Task objective:
Everything in the entries below must be output exactly, apart from the pictures.

Records provided:
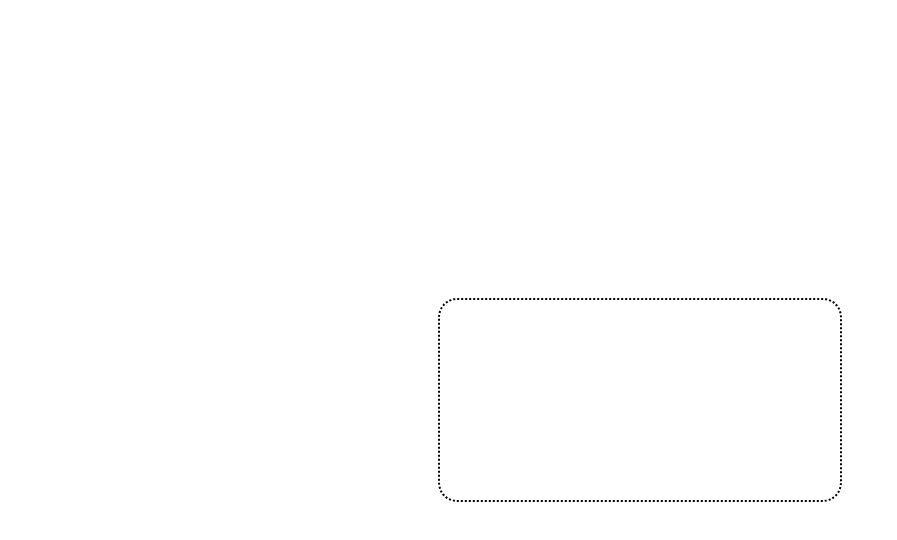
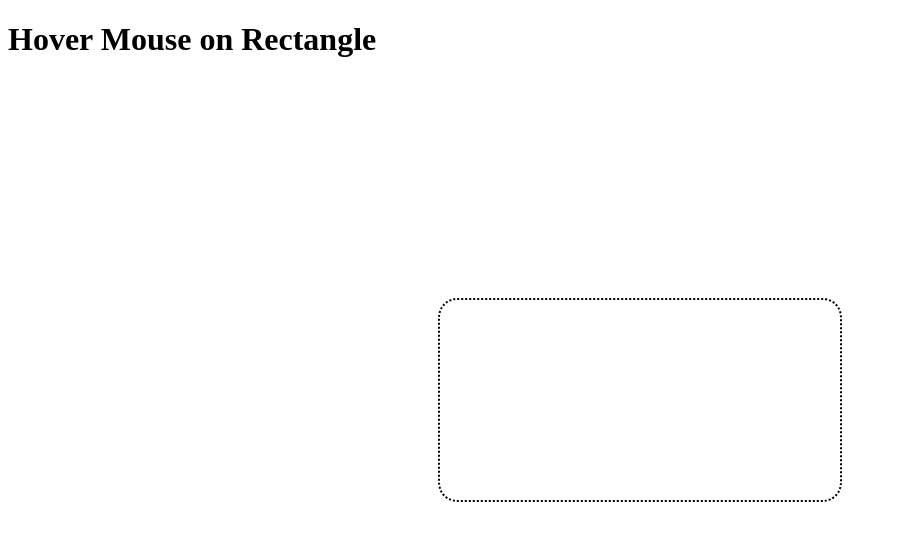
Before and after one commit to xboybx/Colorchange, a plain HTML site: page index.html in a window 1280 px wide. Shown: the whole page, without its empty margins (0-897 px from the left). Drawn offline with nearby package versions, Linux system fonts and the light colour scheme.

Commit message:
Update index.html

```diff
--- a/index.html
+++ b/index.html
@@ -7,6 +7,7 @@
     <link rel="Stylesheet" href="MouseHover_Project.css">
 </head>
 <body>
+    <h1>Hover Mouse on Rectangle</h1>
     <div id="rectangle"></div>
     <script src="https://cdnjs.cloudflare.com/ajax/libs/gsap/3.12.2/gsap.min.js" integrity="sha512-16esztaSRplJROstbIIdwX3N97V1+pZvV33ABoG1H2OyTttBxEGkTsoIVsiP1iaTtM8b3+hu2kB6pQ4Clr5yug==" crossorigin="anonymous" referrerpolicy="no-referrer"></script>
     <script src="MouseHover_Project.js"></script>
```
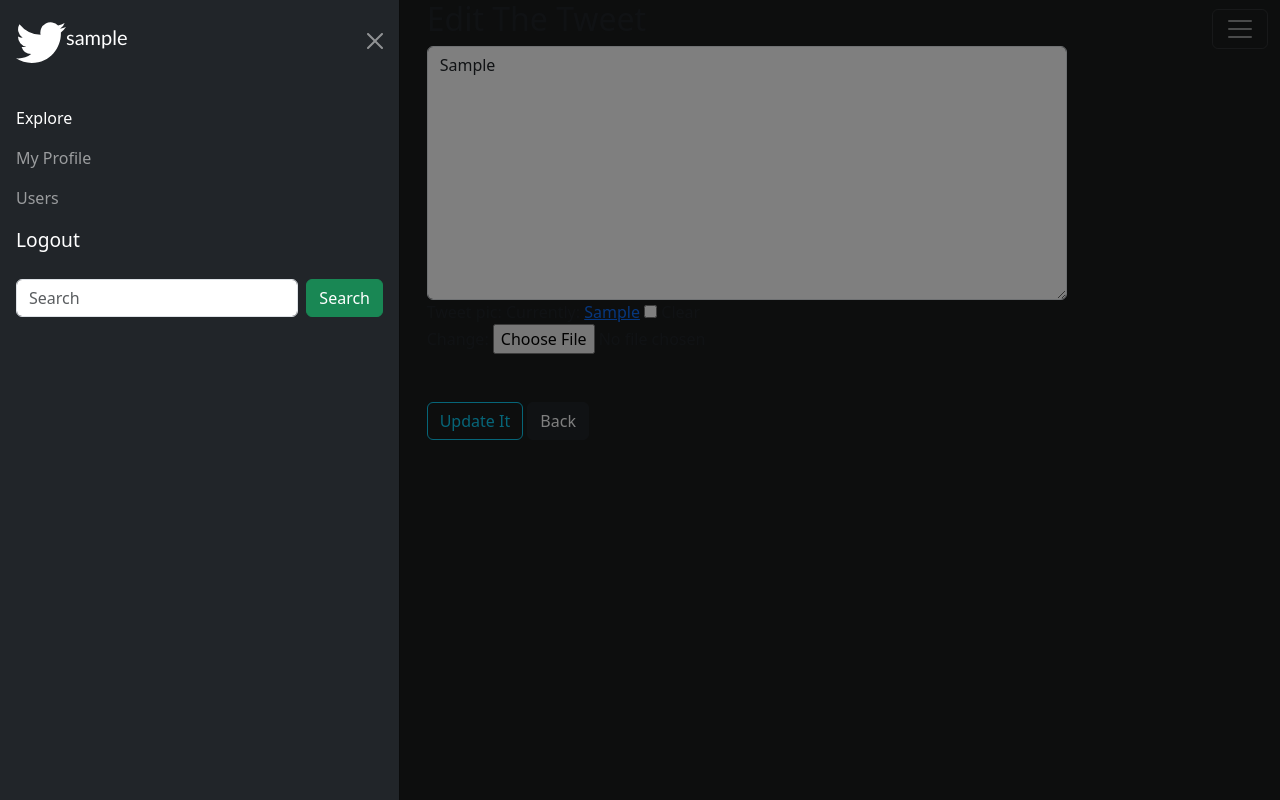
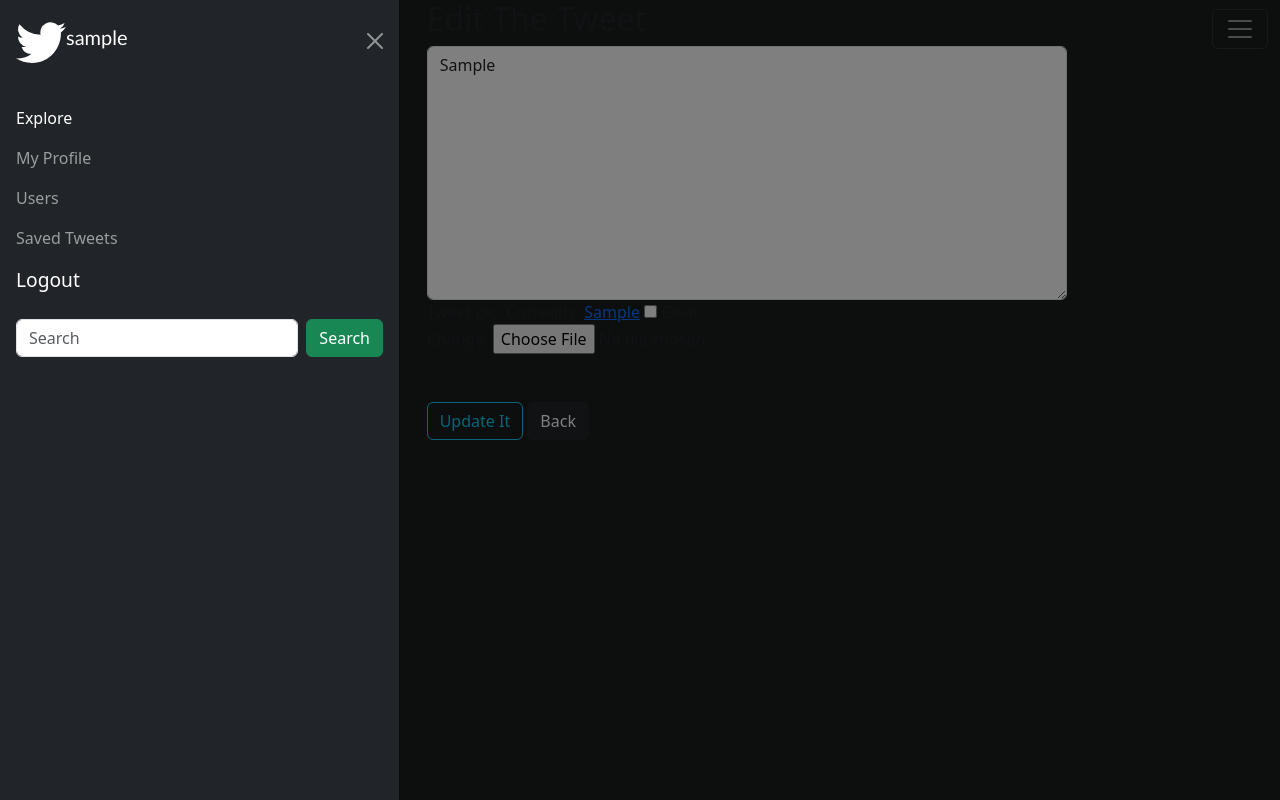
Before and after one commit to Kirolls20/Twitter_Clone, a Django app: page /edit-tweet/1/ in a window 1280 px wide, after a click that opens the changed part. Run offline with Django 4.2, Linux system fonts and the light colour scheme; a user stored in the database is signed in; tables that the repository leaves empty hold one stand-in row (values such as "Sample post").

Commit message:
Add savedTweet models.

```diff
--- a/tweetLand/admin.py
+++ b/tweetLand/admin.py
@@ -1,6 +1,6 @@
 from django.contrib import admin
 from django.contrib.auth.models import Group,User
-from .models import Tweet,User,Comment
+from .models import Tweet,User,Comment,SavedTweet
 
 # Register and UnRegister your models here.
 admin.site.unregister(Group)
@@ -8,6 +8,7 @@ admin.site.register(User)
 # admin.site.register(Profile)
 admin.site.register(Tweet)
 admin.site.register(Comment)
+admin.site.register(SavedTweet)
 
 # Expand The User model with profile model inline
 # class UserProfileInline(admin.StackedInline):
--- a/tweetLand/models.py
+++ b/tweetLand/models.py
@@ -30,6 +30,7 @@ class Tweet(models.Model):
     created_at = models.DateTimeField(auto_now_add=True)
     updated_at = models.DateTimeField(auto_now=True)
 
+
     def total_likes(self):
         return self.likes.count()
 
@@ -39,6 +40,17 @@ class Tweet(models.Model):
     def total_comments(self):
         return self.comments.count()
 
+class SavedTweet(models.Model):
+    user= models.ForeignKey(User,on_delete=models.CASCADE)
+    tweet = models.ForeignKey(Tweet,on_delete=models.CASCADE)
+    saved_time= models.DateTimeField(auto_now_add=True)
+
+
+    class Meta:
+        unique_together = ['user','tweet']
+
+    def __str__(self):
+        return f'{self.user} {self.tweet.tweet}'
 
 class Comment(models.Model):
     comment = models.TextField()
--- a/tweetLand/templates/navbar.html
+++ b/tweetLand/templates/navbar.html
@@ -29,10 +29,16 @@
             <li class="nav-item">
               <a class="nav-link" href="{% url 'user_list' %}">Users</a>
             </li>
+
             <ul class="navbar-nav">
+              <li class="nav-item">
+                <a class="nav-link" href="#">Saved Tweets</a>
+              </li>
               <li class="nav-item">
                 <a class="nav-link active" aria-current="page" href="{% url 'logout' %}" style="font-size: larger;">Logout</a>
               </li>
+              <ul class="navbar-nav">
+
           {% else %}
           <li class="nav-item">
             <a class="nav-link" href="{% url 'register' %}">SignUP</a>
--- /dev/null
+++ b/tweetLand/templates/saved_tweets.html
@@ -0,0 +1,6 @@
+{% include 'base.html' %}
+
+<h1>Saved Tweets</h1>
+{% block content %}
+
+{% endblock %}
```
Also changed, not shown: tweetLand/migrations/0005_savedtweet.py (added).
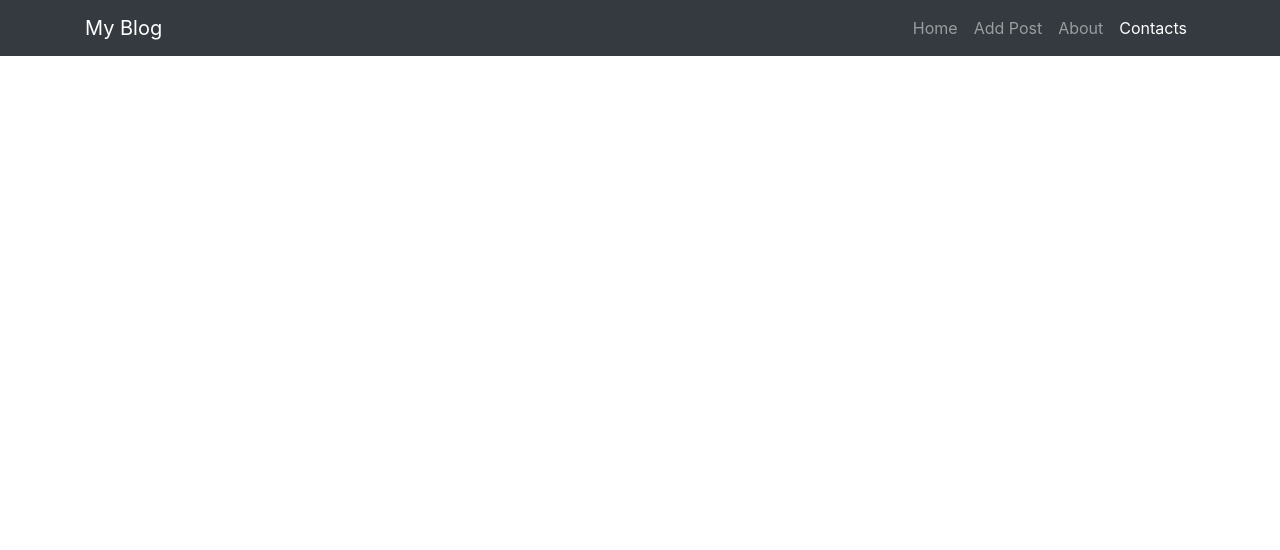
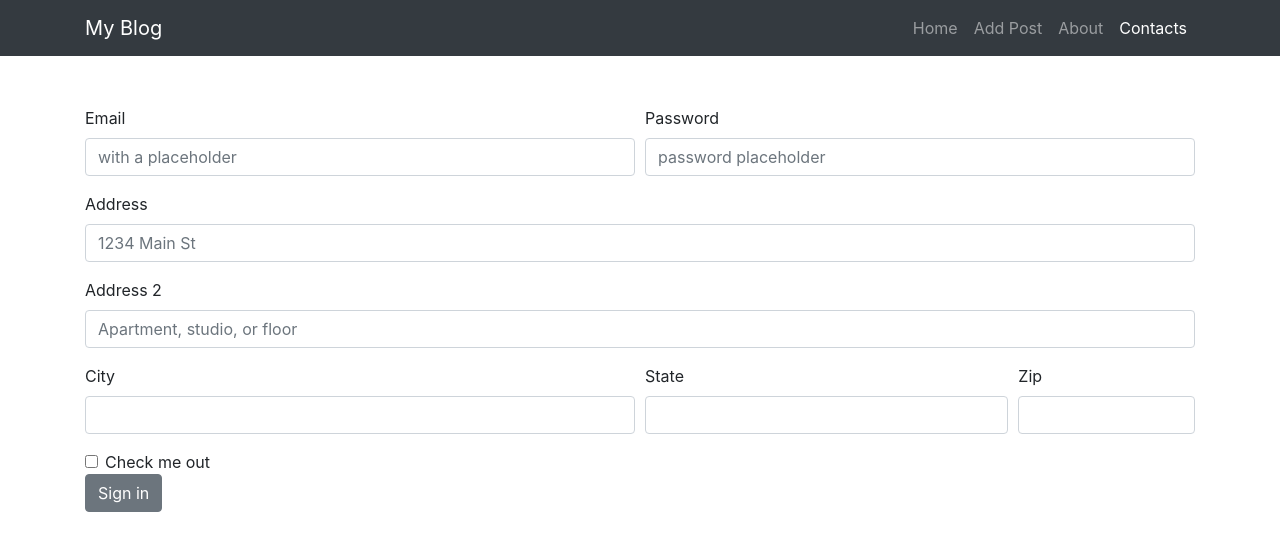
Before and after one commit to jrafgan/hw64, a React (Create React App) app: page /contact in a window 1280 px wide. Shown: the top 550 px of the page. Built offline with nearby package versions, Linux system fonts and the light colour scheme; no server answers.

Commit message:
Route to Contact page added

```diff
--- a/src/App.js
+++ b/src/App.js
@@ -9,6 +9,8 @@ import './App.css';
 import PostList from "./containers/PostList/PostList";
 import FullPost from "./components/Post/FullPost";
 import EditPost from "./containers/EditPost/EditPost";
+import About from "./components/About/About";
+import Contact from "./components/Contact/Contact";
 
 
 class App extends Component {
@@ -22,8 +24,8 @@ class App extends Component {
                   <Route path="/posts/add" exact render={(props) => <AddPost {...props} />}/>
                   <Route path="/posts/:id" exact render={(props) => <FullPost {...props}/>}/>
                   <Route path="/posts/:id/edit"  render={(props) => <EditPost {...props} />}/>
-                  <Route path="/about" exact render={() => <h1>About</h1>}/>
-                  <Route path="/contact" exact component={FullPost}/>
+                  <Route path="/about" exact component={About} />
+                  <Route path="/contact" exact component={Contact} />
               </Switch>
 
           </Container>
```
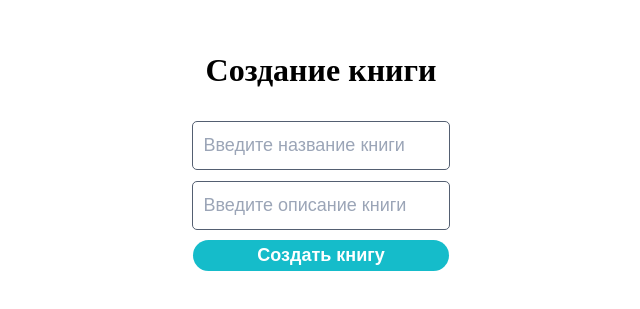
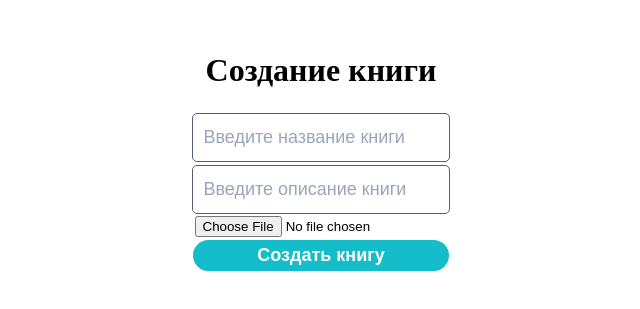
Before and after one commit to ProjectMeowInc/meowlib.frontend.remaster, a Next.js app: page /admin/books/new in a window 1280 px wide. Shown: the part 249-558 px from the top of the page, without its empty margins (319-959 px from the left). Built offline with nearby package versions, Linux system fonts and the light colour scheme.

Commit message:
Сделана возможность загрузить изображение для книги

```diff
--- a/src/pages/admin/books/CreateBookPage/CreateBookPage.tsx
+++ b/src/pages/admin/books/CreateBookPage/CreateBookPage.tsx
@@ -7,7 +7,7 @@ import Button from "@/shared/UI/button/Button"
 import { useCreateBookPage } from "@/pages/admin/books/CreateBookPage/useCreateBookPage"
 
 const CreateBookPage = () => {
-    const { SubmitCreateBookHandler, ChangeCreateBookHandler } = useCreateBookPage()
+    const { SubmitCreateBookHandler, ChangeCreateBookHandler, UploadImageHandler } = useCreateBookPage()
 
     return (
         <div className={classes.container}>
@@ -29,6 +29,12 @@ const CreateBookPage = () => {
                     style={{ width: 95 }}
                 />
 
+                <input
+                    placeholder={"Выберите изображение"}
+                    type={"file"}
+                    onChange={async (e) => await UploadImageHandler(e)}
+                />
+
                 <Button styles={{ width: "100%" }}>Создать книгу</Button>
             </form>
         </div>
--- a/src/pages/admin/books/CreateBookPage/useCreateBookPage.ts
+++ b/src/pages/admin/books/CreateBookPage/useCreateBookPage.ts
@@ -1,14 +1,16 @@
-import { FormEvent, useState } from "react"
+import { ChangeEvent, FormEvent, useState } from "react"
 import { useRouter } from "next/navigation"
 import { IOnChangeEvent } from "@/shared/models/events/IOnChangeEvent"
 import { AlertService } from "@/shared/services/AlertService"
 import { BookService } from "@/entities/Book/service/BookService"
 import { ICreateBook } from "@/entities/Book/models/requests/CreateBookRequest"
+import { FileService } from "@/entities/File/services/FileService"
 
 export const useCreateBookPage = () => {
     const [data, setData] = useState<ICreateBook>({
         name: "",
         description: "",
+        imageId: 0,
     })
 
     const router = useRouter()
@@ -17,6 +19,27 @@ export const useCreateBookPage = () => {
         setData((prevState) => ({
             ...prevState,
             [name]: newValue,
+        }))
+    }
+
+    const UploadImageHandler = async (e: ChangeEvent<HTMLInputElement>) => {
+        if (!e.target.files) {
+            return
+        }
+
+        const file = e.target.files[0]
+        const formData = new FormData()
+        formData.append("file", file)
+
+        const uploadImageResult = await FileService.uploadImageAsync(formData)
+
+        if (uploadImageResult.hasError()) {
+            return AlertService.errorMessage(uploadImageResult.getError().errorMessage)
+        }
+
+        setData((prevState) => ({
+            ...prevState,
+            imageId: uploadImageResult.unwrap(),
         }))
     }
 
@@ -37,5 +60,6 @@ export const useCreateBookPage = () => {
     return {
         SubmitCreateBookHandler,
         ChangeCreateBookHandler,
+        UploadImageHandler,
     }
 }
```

Answer to this exercise:
Before and after one commit to xboybx/Colorchange, a plain HTML site: page index.html in a window 1280 px wide. Shown: the whole page, without its empty margins (0-897 px from the left). Drawn offline with nearby package versions, Linux system fonts and the light colour scheme.

Commit message:
Update index.html

```diff
--- a/index.html
+++ b/index.html
@@ -7,6 +7,7 @@
     <link rel="Stylesheet" href="MouseHover_Project.css">
 </head>
 <body>
+    <h1>Hover Mouse on Rectangle</h1>
     <div id="rectangle"></div>
     <script src="https://cdnjs.cloudflare.com/ajax/libs/gsap/3.12.2/gsap.min.js" integrity="sha512-16esztaSRplJROstbIIdwX3N97V1+pZvV33ABoG1H2OyTttBxEGkTsoIVsiP1iaTtM8b3+hu2kB6pQ4Clr5yug==" crossorigin="anonymous" referrerpolicy="no-referrer"></script>
     <script src="MouseHover_Project.js"></script>
```
Before and after one commit to Kirolls20/Twitter_Clone, a Django app: page /edit-tweet/1/ in a window 1280 px wide, after a click that opens the changed part. Run offline with Django 4.2, Linux system fonts and the light colour scheme; a user stored in the database is signed in; tables that the repository leaves empty hold one stand-in row (values such as "Sample post").

Commit message:
Add savedTweet models.

```diff
--- a/tweetLand/admin.py
+++ b/tweetLand/admin.py
@@ -1,6 +1,6 @@
 from django.contrib import admin
 from django.contrib.auth.models import Group,User
-from .models import Tweet,User,Comment
+from .models import Tweet,User,Comment,SavedTweet
 
 # Register and UnRegister your models here.
 admin.site.unregister(Group)
@@ -8,6 +8,7 @@ admin.site.register(User)
 # admin.site.register(Profile)
 admin.site.register(Tweet)
 admin.site.register(Comment)
+admin.site.register(SavedTweet)
 
 # Expand The User model with profile model inline
 # class UserProfileInline(admin.StackedInline):
--- a/tweetLand/models.py
+++ b/tweetLand/models.py
@@ -30,6 +30,7 @@ class Tweet(models.Model):
     created_at = models.DateTimeField(auto_now_add=True)
     updated_at = models.DateTimeField(auto_now=True)
 
+
     def total_likes(self):
         return self.likes.count()
 
@@ -39,6 +40,17 @@ class Tweet(models.Model):
     def total_comments(self):
         return self.comments.count()
 
+class SavedTweet(models.Model):
+    user= models.ForeignKey(User,on_delete=models.CASCADE)
+    tweet = models.ForeignKey(Tweet,on_delete=models.CASCADE)
+    saved_time= models.DateTimeField(auto_now_add=True)
+
+
+    class Meta:
+        unique_together = ['user','tweet']
+
+    def __str__(self):
+        return f'{self.user} {self.tweet.tweet}'
 
 class Comment(models.Model):
     comment = models.TextField()
--- a/tweetLand/templates/navbar.html
+++ b/tweetLand/templates/navbar.html
@@ -29,10 +29,16 @@
             <li class="nav-item">
               <a class="nav-link" href="{% url 'user_list' %}">Users</a>
             </li>
+
             <ul class="navbar-nav">
+              <li class="nav-item">
+                <a class="nav-link" href="#">Saved Tweets</a>
+              </li>
               <li class="nav-item">
                 <a class="nav-link active" aria-current="page" href="{% url 'logout' %}" style="font-size: larger;">Logout</a>
               </li>
+              <ul class="navbar-nav">
+
           {% else %}
           <li class="nav-item">
             <a class="nav-link" href="{% url 'register' %}">SignUP</a>
--- /dev/null
+++ b/tweetLand/templates/saved_tweets.html
@@ -0,0 +1,6 @@
+{% include 'base.html' %}
+
+<h1>Saved Tweets</h1>
+{% block content %}
+
+{% endblock %}
```
Also changed, not shown: tweetLand/migrations/0005_savedtweet.py (added).
Before and after one commit to jrafgan/hw64, a React (Create React App) app: page /contact in a window 1280 px wide. Shown: the top 550 px of the page. Built offline with nearby package versions, Linux system fonts and the light colour scheme; no server answers.

Commit message:
Route to Contact page added

```diff
--- a/src/App.js
+++ b/src/App.js
@@ -9,6 +9,8 @@ import './App.css';
 import PostList from "./containers/PostList/PostList";
 import FullPost from "./components/Post/FullPost";
 import EditPost from "./containers/EditPost/EditPost";
+import About from "./components/About/About";
+import Contact from "./components/Contact/Contact";
 
 
 class App extends Component {
@@ -22,8 +24,8 @@ class App extends Component {
                   <Route path="/posts/add" exact render={(props) => <AddPost {...props} />}/>
                   <Route path="/posts/:id" exact render={(props) => <FullPost {...props}/>}/>
                   <Route path="/posts/:id/edit"  render={(props) => <EditPost {...props} />}/>
-                  <Route path="/about" exact render={() => <h1>About</h1>}/>
-                  <Route path="/contact" exact component={FullPost}/>
+                  <Route path="/about" exact component={About} />
+                  <Route path="/contact" exact component={Contact} />
               </Switch>
 
           </Container>
```
Before and after one commit to ProjectMeowInc/meowlib.frontend.remaster, a Next.js app: page /admin/books/new in a window 1280 px wide. Shown: the part 249-558 px from the top of the page, without its empty margins (319-959 px from the left). Built offline with nearby package versions, Linux system fonts and the light colour scheme.

Commit message:
Сделана возможность загрузить изображение для книги

```diff
--- a/src/pages/admin/books/CreateBookPage/CreateBookPage.tsx
+++ b/src/pages/admin/books/CreateBookPage/CreateBookPage.tsx
@@ -7,7 +7,7 @@ import Button from "@/shared/UI/button/Button"
 import { useCreateBookPage } from "@/pages/admin/books/CreateBookPage/useCreateBookPage"
 
 const CreateBookPage = () => {
-    const { SubmitCreateBookHandler, ChangeCreateBookHandler } = useCreateBookPage()
+    const { SubmitCreateBookHandler, ChangeCreateBookHandler, UploadImageHandler } = useCreateBookPage()
 
     return (
         <div className={classes.container}>
@@ -29,6 +29,12 @@ const CreateBookPage = () => {
                     style={{ width: 95 }}
                 />
 
+                <input
+                    placeholder={"Выберите изображение"}
+                    type={"file"}
+                    onChange={async (e) => await UploadImageHandler(e)}
+                />
+
                 <Button styles={{ width: "100%" }}>Создать книгу</Button>
             </form>
         </div>
--- a/src/pages/admin/books/CreateBookPage/useCreateBookPage.ts
+++ b/src/pages/admin/books/CreateBookPage/useCreateBookPage.ts
@@ -1,14 +1,16 @@
-import { FormEvent, useState } from "react"
+import { ChangeEvent, FormEvent, useState } from "react"
 import { useRouter } from "next/navigation"
 import { IOnChangeEvent } from "@/shared/models/events/IOnChangeEvent"
 import { AlertService } from "@/shared/services/AlertService"
 import { BookService } from "@/entities/Book/service/BookService"
 import { ICreateBook } from "@/entities/Book/models/requests/CreateBookRequest"
+import { FileService } from "@/entities/File/services/FileService"
 
 export const useCreateBookPage = () => {
     const [data, setData] = useState<ICreateBook>({
         name: "",
         description: "",
+        imageId: 0,
     })
 
     const router = useRouter()
@@ -17,6 +19,27 @@ export const useCreateBookPage = () => {
         setData((prevState) => ({
             ...prevState,
             [name]: newValue,
+        }))
+    }
+
+    const UploadImageHandler = async (e: ChangeEvent<HTMLInputElement>) => {
+        if (!e.target.files) {
+            return
+        }
+
+        const file = e.target.files[0]
+        const formData = new FormData()
+        formData.append("file", file)
+
+        const uploadImageResult = await FileService.uploadImageAsync(formData)
+
+        if (uploadImageResult.hasError()) {
+            return AlertService.errorMessage(uploadImageResult.getError().errorMessage)
+        }
+
+        setData((prevState) => ({
+            ...prevState,
+            imageId: uploadImageResult.unwrap(),
         }))
     }
 
@@ -37,5 +60,6 @@ export const useCreateBookPage = () => {
     return {
         SubmitCreateBookHandler,
         ChangeCreateBookHandler,
+        UploadImageHandler,
     }
 }
```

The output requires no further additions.